These are sticky.
These are messy.
These are the best darn chicken wings I've ever had.
As in keep them away from me or I'll eat them all. As in protect your wings or I'll take them when you're not looking.
As in you'll need more napkins because these wings really are finger-licking awesome.
I don't really drink (half a glass of wine and I have a hard time stringing together a sentence), but I always keep a bottle of good bourbon whisky in the cabinet because I love to cook with it.
Bourbon imparts a subtle smoky flavor when used in cooking, and when paired with maple syrup? Oh my. Perfect.
For those of you concerned about the alcohol level in this wings, almost all of it boils away. It is not remotely discernible in the taste.
So are they kid-friendly? Yes. Though as I mentioned they are sticky and messy and you certainly don't want to give them to a four-year old sitting on a white couch. Enjoy!
One Wing Recipe Is Never Enough
- Old Bay Chicken Wings
- Miso Glazed Chicken Wings
- Cacio e Pepe Chicken Wings
- Teriyaki Chicken Wings
- Classic Buffalo Wings
Bourbon Maple Glazed Chicken Wings
If you buy whole chicken wings, cut away and discard the wing tips (or save for stock), and separate the drumettes from the rest of the wing with a cleaver or a sharp knife. Single segment wing pieces are much easier to eat as finger food.
- 2 pounds chicken wings
- 1 tablespoon butter
- 2 tablespoons grated onion (use small hole grater)
- 1/2 cup bourbon whisky
- 3/4 cup maple syrup (grade A)
- 2 tablespoons tomato paste
- 2-inch sprig fresh rosemary (or 1 teaspoon dry)
- 1 1/2 teaspoon salt
- 1/2 teaspoon black pepper
- 1/4 teaspoon Tabasco (more or less to taste)
Make the bourbon maple glaze:
Melt butter in a medium saucepan on medium heat.

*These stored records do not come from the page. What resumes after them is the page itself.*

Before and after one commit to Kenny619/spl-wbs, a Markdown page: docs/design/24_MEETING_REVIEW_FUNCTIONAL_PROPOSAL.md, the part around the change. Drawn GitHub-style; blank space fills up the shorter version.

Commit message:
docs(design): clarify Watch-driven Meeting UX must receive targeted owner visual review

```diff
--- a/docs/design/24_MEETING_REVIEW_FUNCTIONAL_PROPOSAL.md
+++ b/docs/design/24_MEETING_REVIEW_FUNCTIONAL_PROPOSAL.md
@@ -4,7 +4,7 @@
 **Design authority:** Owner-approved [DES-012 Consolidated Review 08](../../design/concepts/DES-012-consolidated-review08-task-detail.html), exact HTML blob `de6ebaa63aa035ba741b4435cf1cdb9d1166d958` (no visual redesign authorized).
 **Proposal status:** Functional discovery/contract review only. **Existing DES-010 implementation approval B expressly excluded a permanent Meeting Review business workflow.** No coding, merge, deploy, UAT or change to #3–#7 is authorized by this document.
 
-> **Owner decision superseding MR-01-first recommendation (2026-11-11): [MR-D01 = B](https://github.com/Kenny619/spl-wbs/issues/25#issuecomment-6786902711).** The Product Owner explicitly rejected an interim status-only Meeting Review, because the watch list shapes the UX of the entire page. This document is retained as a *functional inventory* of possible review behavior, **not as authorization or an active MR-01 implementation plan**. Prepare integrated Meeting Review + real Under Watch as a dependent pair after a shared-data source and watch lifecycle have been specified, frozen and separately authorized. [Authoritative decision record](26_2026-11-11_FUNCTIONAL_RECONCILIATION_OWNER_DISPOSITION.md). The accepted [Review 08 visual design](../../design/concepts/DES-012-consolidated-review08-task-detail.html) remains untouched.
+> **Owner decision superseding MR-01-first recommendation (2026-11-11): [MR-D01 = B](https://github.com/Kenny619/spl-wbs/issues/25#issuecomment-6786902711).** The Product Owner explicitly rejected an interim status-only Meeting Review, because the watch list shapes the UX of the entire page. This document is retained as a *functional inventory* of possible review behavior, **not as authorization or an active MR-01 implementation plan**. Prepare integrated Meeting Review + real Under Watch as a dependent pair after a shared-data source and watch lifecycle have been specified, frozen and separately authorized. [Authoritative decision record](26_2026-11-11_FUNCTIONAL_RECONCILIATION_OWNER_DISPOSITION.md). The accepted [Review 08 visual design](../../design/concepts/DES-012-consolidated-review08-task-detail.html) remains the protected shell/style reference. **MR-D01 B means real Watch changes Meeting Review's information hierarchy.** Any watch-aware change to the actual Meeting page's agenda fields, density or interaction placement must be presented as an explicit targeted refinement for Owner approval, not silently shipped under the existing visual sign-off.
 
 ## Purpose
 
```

Add the grated onion and cook for 2 to 3 minutes.
Add the bourbon whisky, the maple syrup, tomato paste, rosemary, salt, pepper, and Tabasco. Whisk to combine. Bring to a low simmer. Simmer for 5 minutes.

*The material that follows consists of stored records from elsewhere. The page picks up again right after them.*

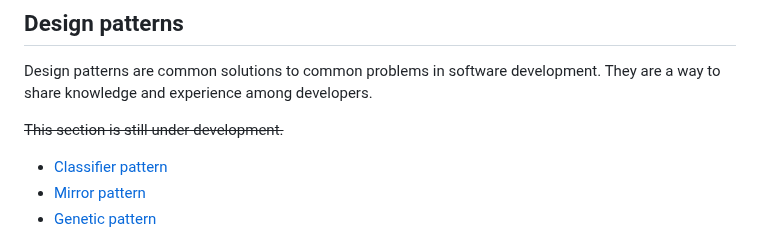
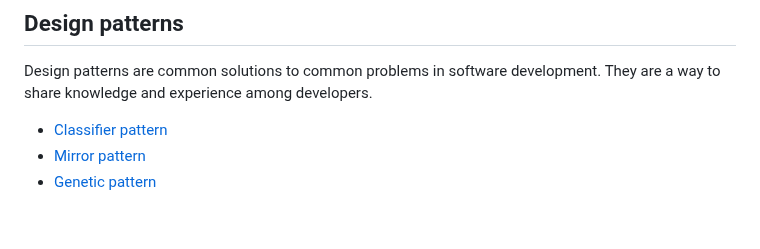
Before and after one commit to celaut-project/celaut-architecture, a Markdown page: README.md, the part around the change. Rendered like a GitHub page; blank space fills up the shorter version.

```diff
--- a/README.md
+++ b/README.md
@@ -277,8 +277,6 @@ in order to show the nature of the architecture with greater clarity.
 Design patterns are common solutions to common problems in software development. They are a way to share knowledge and experience among developers.
 
 
-~~This section is still under development.~~
-
 - [Classifier pattern]()
 - [Mirror pattern]()
 - [Genetic pattern]()
```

(Optional) Marinate the wings in the glaze:
If you want you can marinate the wings for an hour, or overnight in the glaze. Just let the glaze cool for a few minutes, then toss half of the glaze mixture in a bowl with the wings, cover with plastic wrap and chill. Reserve the remaining half of the glaze mixture to glaze the wings at the end.
Coat wings with glaze and arrange on roasting pan:

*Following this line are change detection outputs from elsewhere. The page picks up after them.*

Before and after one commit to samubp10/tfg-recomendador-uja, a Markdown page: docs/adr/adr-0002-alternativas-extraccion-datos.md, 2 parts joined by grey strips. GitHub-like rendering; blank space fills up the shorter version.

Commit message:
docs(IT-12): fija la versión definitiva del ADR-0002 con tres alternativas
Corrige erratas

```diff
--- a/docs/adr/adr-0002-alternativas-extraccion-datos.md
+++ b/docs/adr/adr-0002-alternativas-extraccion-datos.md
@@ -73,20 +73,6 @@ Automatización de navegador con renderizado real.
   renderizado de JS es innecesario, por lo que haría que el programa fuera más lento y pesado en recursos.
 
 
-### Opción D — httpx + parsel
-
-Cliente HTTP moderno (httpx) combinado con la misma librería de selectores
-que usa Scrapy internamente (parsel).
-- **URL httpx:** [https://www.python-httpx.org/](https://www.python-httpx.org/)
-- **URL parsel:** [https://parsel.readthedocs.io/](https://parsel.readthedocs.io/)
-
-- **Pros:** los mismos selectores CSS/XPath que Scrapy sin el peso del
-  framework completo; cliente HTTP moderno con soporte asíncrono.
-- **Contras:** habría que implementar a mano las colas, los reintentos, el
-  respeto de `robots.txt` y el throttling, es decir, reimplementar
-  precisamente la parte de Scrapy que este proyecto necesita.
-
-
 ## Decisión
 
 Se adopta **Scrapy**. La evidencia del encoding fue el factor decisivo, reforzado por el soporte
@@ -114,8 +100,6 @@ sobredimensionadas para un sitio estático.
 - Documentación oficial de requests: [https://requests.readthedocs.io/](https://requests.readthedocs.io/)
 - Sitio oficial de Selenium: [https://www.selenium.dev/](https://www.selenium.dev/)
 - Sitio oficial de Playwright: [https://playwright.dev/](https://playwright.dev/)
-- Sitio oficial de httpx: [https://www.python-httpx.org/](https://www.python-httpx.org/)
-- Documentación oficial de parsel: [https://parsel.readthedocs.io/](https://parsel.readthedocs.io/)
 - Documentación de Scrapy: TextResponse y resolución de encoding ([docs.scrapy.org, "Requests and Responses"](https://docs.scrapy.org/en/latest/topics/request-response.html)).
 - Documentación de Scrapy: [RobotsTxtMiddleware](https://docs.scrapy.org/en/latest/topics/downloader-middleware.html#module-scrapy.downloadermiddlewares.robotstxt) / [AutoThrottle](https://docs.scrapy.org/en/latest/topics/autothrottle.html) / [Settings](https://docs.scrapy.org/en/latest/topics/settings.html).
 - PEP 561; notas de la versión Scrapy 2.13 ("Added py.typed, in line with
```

Preheat oven to 350°F. If you haven't marinated the wings, place them in a bowl and pour half of the bourbon maple sauce over the wings, returning the remaining sauce to the stovetop.
Toss the wings with the sauce to coat.
Arrange the wings on an oiled, foil-lined baking pan, with space between each wing.
Roast the wings:
Roast the wings at 350°F for 20 minutes, then turn the wings over and roast them an additional 15 to 25 minutes, or until nicely browned. Lower the heat or remove from oven if the wings start getting too dark.
Boil remaining glaze until thickened:
While the wings are roasting, boil the remaining sauce until it thickens slightly and can coat the back of a spoon, then remove from heat.
If it is taking too long for the sauce to reduce, pour it into a wide shallow pan and bring to a boil. The wider pan will make sauce evaporate more easily.
Coat cooked wings in glaze:
When wings are done, remove them to a bowl and toss with the remaining sauce.